Upcycled foods use ingredients that otherwise would not have gone to human consumption. They are procured and produced using verifiable supply chains and have a positive impact on the environment, according to the Upcycled Foods Association, Denver, which formally defined the term in 2020. Formulators and marketers have started quantifying their use of upcycled ingredients and making it part of a product’s or product line’s point of differentiation.
Innova Market Insights, Arnhem, The Netherlands, has tracked consumer sentiment toward foods formulated with upcycled ingredients for several years. In 2022, the market research firm found more than a third of consumers considered upcycled products to be more appealing than other products, which was up from a quarter the previous year and aligns with consumers’ growing interest in sustainability.
“This overall trend provides manufacturers with opportunities for storytelling,” said Lu Ann Williams, global insights director at Innova Market Insights. “According to our database of global food and beverage launches, North American food and beverage launches with a food waste and/or upcycling claim experienced 52% average annual growth between 2017 and 2021.”
Diverting waste into food
Upcycling is not new. Whey, for example, the byproduct of cheese making, is a versatile ingredient used in many applications. Pectin, a thickening agent, comes from fruit juice manufacturing waste streams. And in the past decade, spent grains from beer production have been getting upcycled into nutrient-dense flours.
Many of the emerging upcycled ingredient innovations complement the plant-based trend, as they are formulated using the skins, seeds and cellulose components of plants that consumers don’t want to eat. Natural colors extracted from fruits and vegetables, for example, yield a side stream that may be upcycled into nutrient-dense ingredients. Some produce items used in food manufacturing discard certain components of the fruit or vegetable for aesthetic purposes, while some produce items do not even make it into distribution because they are deemed “ugly.”
FutureCeuticals, Momence, Ill., offers a functional ingredient that contains 50% soluble and insoluble dietary fiber from upcycled apples, carrots, blueberries, cranberries and spinach. The ingredient delivers plant-based, intact dietary fiber and polyphenols to the gut. The fiber-bound polyphenols, once inside the gut, are released slowly and act as antioxidants to promote gut health.
The company also offers an ingredient made from the cascara, or skin of the coffee fruit. Historically cascara has been part of the waste stream of the coffee production process. When the cascara is discarded, it decomposes and creates harmful mycotoxins that are released into the environment. FutureCeuticals formulated a sustainable solution that preserves the cascara and repurposes it as an ingredient.
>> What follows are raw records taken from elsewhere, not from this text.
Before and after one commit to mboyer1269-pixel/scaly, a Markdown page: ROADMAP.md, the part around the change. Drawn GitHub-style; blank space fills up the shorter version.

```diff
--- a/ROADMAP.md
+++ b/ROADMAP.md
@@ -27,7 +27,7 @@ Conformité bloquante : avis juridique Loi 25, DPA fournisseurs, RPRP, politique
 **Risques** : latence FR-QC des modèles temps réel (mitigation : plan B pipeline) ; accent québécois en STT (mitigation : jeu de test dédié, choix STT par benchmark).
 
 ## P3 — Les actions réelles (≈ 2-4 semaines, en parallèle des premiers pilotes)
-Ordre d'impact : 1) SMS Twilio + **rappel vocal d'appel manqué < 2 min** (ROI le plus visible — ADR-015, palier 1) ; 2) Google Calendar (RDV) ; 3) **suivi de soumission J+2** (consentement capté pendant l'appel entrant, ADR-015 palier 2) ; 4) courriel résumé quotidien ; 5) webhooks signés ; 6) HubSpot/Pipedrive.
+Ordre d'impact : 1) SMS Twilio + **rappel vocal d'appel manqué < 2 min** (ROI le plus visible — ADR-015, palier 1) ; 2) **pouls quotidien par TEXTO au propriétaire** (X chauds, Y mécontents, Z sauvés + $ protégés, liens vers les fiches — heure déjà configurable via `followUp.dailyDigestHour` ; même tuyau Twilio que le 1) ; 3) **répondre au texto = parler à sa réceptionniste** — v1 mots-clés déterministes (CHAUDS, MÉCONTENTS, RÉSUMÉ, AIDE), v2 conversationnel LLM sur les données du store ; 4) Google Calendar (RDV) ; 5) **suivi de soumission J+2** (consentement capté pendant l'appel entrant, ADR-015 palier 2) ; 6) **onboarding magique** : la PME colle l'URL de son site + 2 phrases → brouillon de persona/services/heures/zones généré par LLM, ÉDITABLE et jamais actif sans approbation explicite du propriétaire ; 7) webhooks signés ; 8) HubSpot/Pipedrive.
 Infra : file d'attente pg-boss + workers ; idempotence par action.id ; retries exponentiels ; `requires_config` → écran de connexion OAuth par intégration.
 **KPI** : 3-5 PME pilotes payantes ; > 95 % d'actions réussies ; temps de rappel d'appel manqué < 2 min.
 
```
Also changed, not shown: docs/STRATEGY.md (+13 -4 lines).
Atlanta-based Up To Good developed an energy drink formulated with upcycled cascara. Unlike the coffee bean, cascara contains antioxidants and other nutrients associated with boosting memory and alertness. To source the cascara, the brand partners with coffee farmers in Central America who practice sustainable agriculture.
Similar to coffee processing, chocolate manufacturing also produces a side stream that is being upcycled into a functional ingredient. Only the beans/seeds are used to make chocolate, and this is only 30% of the cacao fruit, according to Barry Callebaut, Brussels.
The company identified technology to upcycle the 70% side stream into cacao fruit pulp, juice and concentrates that may be used in food applications. For example, the zesty, fruity profile complements ready-to-drink coffee and tea beverages. Its honey-like flavor goes well in sweet products, including ice cream, where the golden brown color of the cacao fruit ingredient also adds visual depth.
Fruit juice processing contributes many side streams that may be upcycled into ingredients. As mentioned, pectin is one of the original upcycled ingredients.
“Pectin is made from the byproducts of juice production, citrus peels and apple pomace,” said Christine Addington, principal technical account manager – dairy, Cargill, Minneapolis. “Rather than discard these leftovers, Cargill relies on them to produce pectin, a time-tested ingredient known for its thickening, gelling and protein stabilization properties.”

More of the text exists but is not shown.